Stockbridge High School Principal Eric Watson had high praise for his students and staff.
“Certainly this is something we are excited to receive as we have increased expectations on the heels of our development into a STEAM (Science, Technology, Engineering, Art, and Math) Academy school,” said Watson. “We are excited to see our hard work pay off with recognitions for our school community’s efforts. This is just a great way for us to move forward while strengthening our expectations for the STEAM Academy.”
Five of the above mentioned AP STEM Schools for the district were also recognized as AP STEM Achievement Schools. Using the same criteria, Locust Grove, Luella, Ola, Union Grove, and Woodland high schools met the added requirement that 40 percent of the same students taking at least two math and two science AP classes score a 3 or higher on the exams. The five Henry County high schools are among 106 total schools receiving this same honor.
At Locust Grove High School, Principal Lisa Gugino, an educator with a background originating in math, was pleased to see her school honored among the state’s best.
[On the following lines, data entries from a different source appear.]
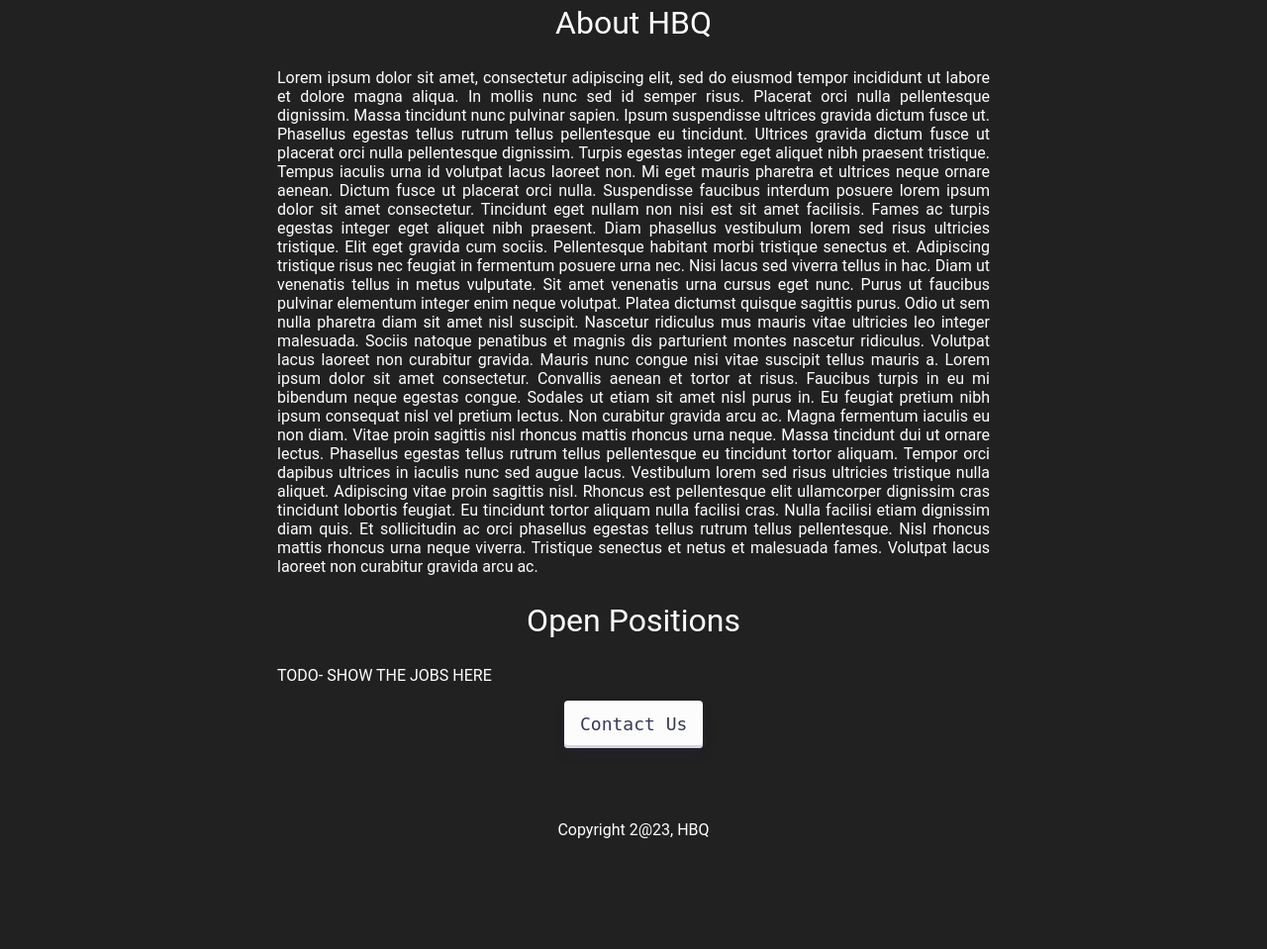
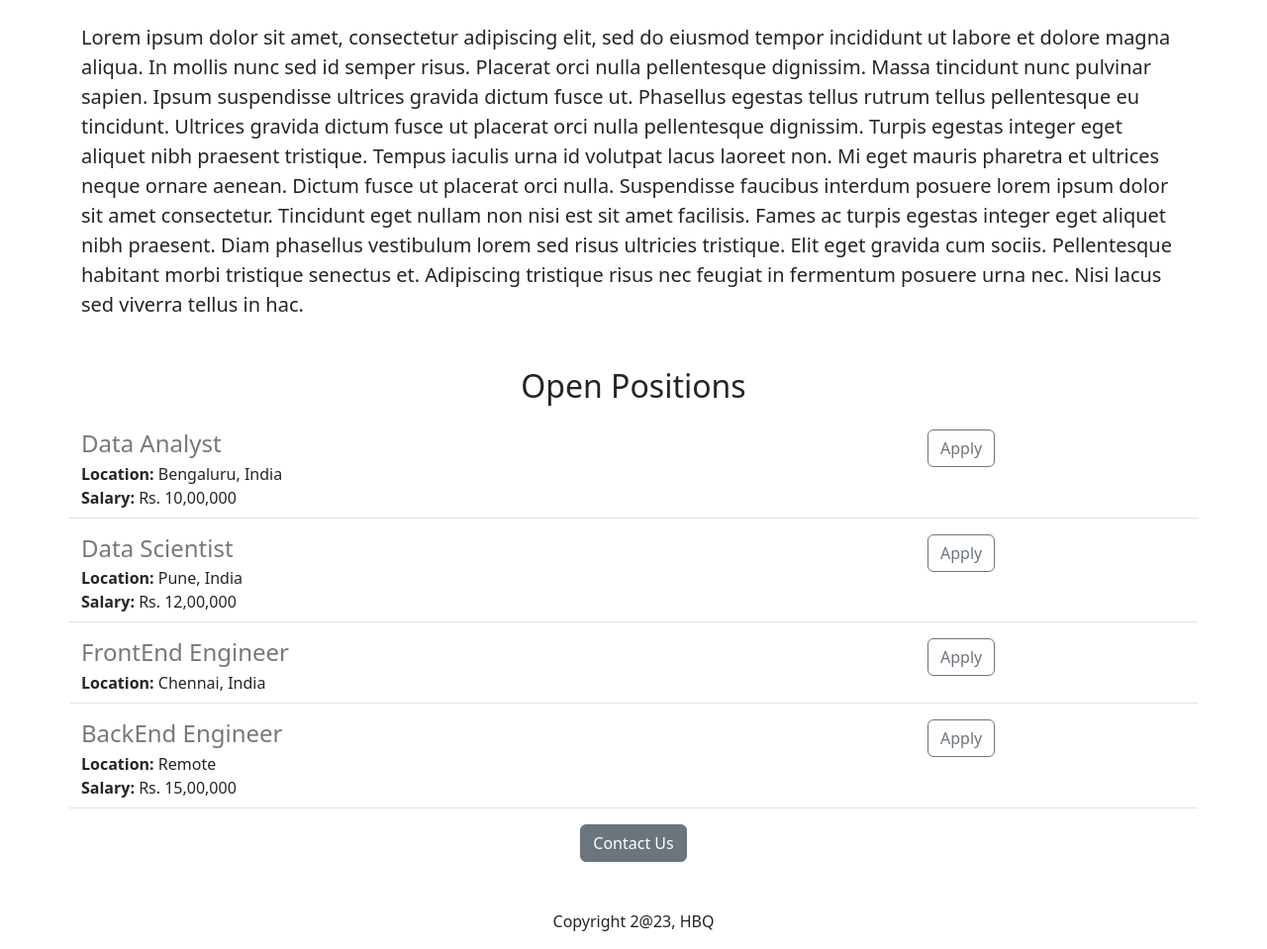
Before and after one commit to sriharshini22/careers-website-v2, a Flask app: page / in a window 1280 px wide. Shown: the part 487-1446 px from the top of the page at 99% size. Before the commit the page ends 1334 px from the top, so only its background shows below. Run offline with Flask 3, Linux system fonts and the light colour scheme.

Commit message:
Added Dynamic data and API route

```diff
--- a/app.py
+++ b/app.py
@@ -1,11 +1,37 @@
-from flask import Flask, render_template
+from flask import Flask, render_template,jsonify
 
 app = Flask(__name__)
+
+JOBS = [{
+    'id': 1,
+    'title': 'Data Analyst',
+    'location': 'Bengaluru, India',
+    'salary': 'Rs. 10,00,000'
+}, {
+    'id': 2,
+    'title': 'Data Scientist',
+    'location': 'Pune, India',
+    'salary': 'Rs. 12,00,000'
+}, {
+    'id': 3,
+    'title': 'FrontEnd Engineer ',
+    'location': 'Chennai, India',
+    # 'salary': 'Rs. 9,00,000'
+}, {
+    'id': 4,
+    'title': 'BackEnd Engineer',
+    'location': 'Remote',
+    'salary': 'Rs. 15,00,000'
+}]
 
 
 @app.route("/")
 def hello_world():
-  return render_template('home.html')
+  return render_template('home.html',jobs=JOBS)
+
+@app.route("/api/jobs")
+def list_jobs():
+  return jsonify(JOBS)
 
 
 if __name__ == '__main__':
--- a/templates/home.html
+++ b/templates/home.html
@@ -4,105 +4,36 @@
     <title>
       HBQ Careers
     </title>
+    <meta charset="utf-8">
+    <meta name="viewport" content="width=device-width, initial-scale=1">
+    <link href="https://cdn.jsdelivr.net/npm/bootstrap@5.3.2/dist/css/bootstrap.min.css" rel="stylesheet" integrity="sha384-T3c6CoIi6uLrA9TneNEoa7RxnatzjcDSCmG1MXxSR1GAsXEV/Dwwykc2MPK8M2HN" crossorigin="anonymous">
     <style>
-      h1{
-        text-align:center;
-        font-family:Roboto;
-        font-size:40px;
-        font-weight:normal;
-        color: #FFFFFF;
-      }
       #banner{
+        object-fit:cover;
+        height:360px;
         width:100%;
-        height:360px;
-        object-fit:cover;
-      }
-      h2{
-        font-family:Roboto;
-        font-weight:normal;
-        font-size:32px;
-        color: #FFFFFF;
-        text-align:center;
-      }
-      p{
-        font-family:Roboto;
-        text-align:justify;
-        color: white;
-      }
-      body{
-        font-family:Roboto;
-        background-color:#212121
-      }
-      #container{
-        max-width:720px;
-        margin:0 auto 0 auto;
-      }
-        /* CSS */
-        .button-30 {
-          align-items: center;
-          appearance: none;
-          background-color: #FCFCFD;
-          border-radius: 4px;
-          border-width: 0;
-          box-shadow: rgba(45, 35, 66, 0.4) 0 2px 4px,rgba(45, 35, 66, 0.3) 0 7px 13px -3px,#D6D6E7 0 -3px 0 inset;
-          box-sizing: border-box;
-          color: #36395A;
-          cursor: pointer;
-          display: inline-flex;
-          font-family: "JetBrains Mono",monospace;
-          height: 48px;
-          justify-content: center;
-          line-height: 1;
-          list-style: none;
-          overflow: hidden;
-          padding-left: 16px;
-          padding-right: 16px;
-          position: relative;
-          text-align: left;
-          text-decoration: none;
-          transition: box-shadow .15s,transform .15s;
-          user-select: none;
-          -webkit-user-select: none;
-          touch-action: manipulation;
-          white-space: nowrap;
-          will-change: box-shadow,transform;
-          font-size: 18px;
-        }
-
-        .button-30:focus {
-          box-shadow: #D6D6E7 0 0 0 1.5px inset, rgba(45, 35, 66, 0.4) 0 2px 4px, rgba(45, 35, 66, 0.3) 0 7px 13px -3px, #D6D6E7 0 -3px 0 inset;
-        }
-
-        .button-30:hover {
-          box-shadow: rgba(45, 35, 66, 0.4) 0 4px 8px, rgba(45, 35, 66, 0.3) 0 7px 13px -3px, #D6D6E7 0 -3px 0 inset;
-          transform: translateY(-2px);
-        }
-
-        .button-30:active {
-          box-shadow: #D6D6E7 0 3px 7px inset;
-          transform: translateY(2px);
-        }
       }
     </style>
   </head>
   <body>
-    <div id= "container">
-   <h1>HBQ Careers</h1>
-    <img id="banner" src= "https://images.unsplash.com/photo-1504805572947-34fad45aed93?auto=format&fit=crop&q=80&w=2070&ixlib=rb-4.0.3&ixid=M3wxMjA3fDB8MHxwaG90by1wYWdlfHx8fGVufDB8fHx8fA%3D%3D">
-    <h2>
+    <div class= "container">
+   <h1 class="text-center mt-2 mb-4">HBQ Careers</h1>
+    <img class="img-fluid" id="banner" src= "https://images.unsplash.com/photo-1504805572947-34fad45aed93?auto=format&fit=crop&q=80&w=2070&ixlib=rb-4.0.3&ixid=M3wxMjA3fDB8MHxwaG90by1wYWdlfHx8fGVufDB8fHx8fA%3D%3D">
+    <h2 class="text-center mt-2 mb-4">
       About HBQ
     </h2>
-    <p >Lorem ipsum dolor sit amet, consectetur adipiscing elit, sed do eiusmod tempor incididunt ut labore et dolore magna aliqua. In mollis nunc sed id semper risus. Placerat orci nulla pellentesque dignissim. Massa tincidunt nunc pulvinar sapien. Ipsum suspendisse ultrices gravida dictum fusce ut. Phasellus egestas tellus rutrum tellus pellentesque eu tincidunt. Ultrices gravida dictum fusce ut placerat orci nulla pellentesque dignissim. Turpis egestas integer eget aliquet nibh praesent tristique. Tempus iaculis urna id volutpat lacus laoreet non. Mi eget mauris pharetra et ultrices neque ornare aenean. Dictum fusce ut placerat orci nulla. Suspendisse faucibus interdum posuere lorem ipsum dolor sit amet consectetur. Tincidunt eget nullam non nisi est sit amet facilisis. Fames ac turpis egestas integer eget aliquet nibh praesent. Diam phasellus vestibulum lorem sed risus ultricies tristique. Elit eget gravida cum sociis. Pellentesque habitant morbi tristique senectus et. Adipiscing tristique risus nec feugiat in fermentum posuere urna nec. Nisi lacus sed viverra tellus in hac.
-
-    Diam ut venenatis tellus in metus vulputate. Sit amet venenatis urna cursus eget nunc. Purus ut faucibus pulvinar elementum integer enim neque volutpat. Platea dictumst quisque sagittis purus. Odio ut sem nulla pharetra diam sit amet nisl suscipit. Nascetur ridiculus mus mauris vitae ultricies leo integer malesuada. Sociis natoque penatibus et magnis dis parturient montes nascetur ridiculus. Volutpat lacus laoreet non curabitur gravida. Mauris nunc congue nisi vitae suscipit tellus mauris a. Lorem ipsum dolor sit amet consectetur. Convallis aenean et tortor at risus. Faucibus turpis in eu mi bibendum neque egestas congue.
-
-    Sodales ut etiam sit amet nisl purus in. Eu feugiat pretium nibh ipsum consequat nisl vel pretium lectus. Non curabitur gravida arcu ac. Magna fermentum iaculis eu non diam. Vitae proin sagittis nisl rhoncus mattis rhoncus urna neque. Massa tincidunt dui ut ornare lectus. Phasellus egestas tellus rutrum tellus pellentesque eu tincidunt tortor aliquam. Tempor orci dapibus ultrices in iaculis nunc sed augue lacus. Vestibulum lorem sed risus ultricies tristique nulla aliquet. Adipiscing vitae proin sagittis nisl. Rhoncus est pellentesque elit ullamcorper dignissim cras tincidunt lobortis feugiat. Eu tincidunt tortor aliquam nulla facilisi cras. Nulla facilisi etiam dignissim diam quis. Et sollicitudin ac orci phasellus egestas tellus rutrum tellus pellentesque. Nisl rhoncus mattis rhoncus urna neque viverra. Tristique senectus et netus et malesuada fames. Volutpat lacus laoreet non curabitur gravida arcu ac.</p>
-    <h2>
+    <p class="lead">Lorem ipsum dolor sit amet, consectetur adipiscing elit, sed do eiusmod tempor incididunt ut labore et dolore magna aliqua. In mollis nunc sed id semper risus. Placerat orci nulla pellentesque dignissim. Massa tincidunt nunc pulvinar sapien. Ipsum suspendisse ultrices gravida dictum fusce ut. Phasellus egestas tellus rutrum tellus pellentesque eu tincidunt. Ultrices gravida dictum fusce ut placerat orci nulla pellentesque dignissim. Turpis egestas integer eget aliquet nibh praesent tristique. Tempus iaculis urna id volutpat lacus laoreet non. Mi eget mauris pharetra et ultrices neque ornare aenean. Dictum fusce ut placerat orci nulla. Suspendisse faucibus interdum posuere lorem ipsum dolor sit amet consectetur. Tincidunt eget nullam non nisi est sit amet facilisis. Fames ac turpis egestas integer eget aliquet nibh praesent. Diam phasellus vestibulum lorem sed risus ultricies tristique. Elit eget gravida cum sociis. Pellentesque habitant morbi tristique senectus et. Adipiscing tristique risus nec feugiat in fermentum posuere urna nec. Nisi lacus sed viverra tellus in hac.
+</p><br>
+    <h2 class="text-center mt-2 mb-4">
       Open Positions
     </h2>
-    <p >TODO- SHOW THE JOBS HERE</p>
+    <div >
+      {% for job in jobs %}
+        {% include 'jobitem.html' %}
+      {% endfor %}
+    </div>
    <div style="text-align:center;">
-   <button class="button-30" role="button">Contact Us</button></div>
+      <button type="button" class="btn btn-secondary">Contact Us</button>
       <br> <br> <br>
     <p style="text-align:center;">Copyright 2@23, HBQ</p>
     </div>
--- /dev/null
+++ b/templates/jobitem.html
@@ -0,0 +1,14 @@
+<div class="border-bottom row" style="margin-bottom:16px;padding-bottom:8px;">
+  <div class="col-9">
+  <h4 style="color:rgb(120,120,120); margin-bottom:4px; ">{{job['title']}}</h4>
+  <div><b>Location: </b>{{job['location']}}</div>
+  {% if 'salary' in job %}
+  <div>
+    <b>Salary: </b>{{job['salary']}}
+    </div>
+  {% endif %}
+    </div>
+  <div class="col-3">
+    <button type="button"class="btn btn-outline-secondary">Apply</button>
+    </div>
+</div>
```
“It is always thrilling to receive recognition for your school when your students and staff attain great academic achievements,” shared Gugino. “This honor for being an AP STEM and AP STEM Achievement School is further proof that the course we have set for our students is one that will prepare them for a successful future through challenging coursework. I applaud all of our staff and student body for their commitment to meeting the high academic expectations we have at LGHS.”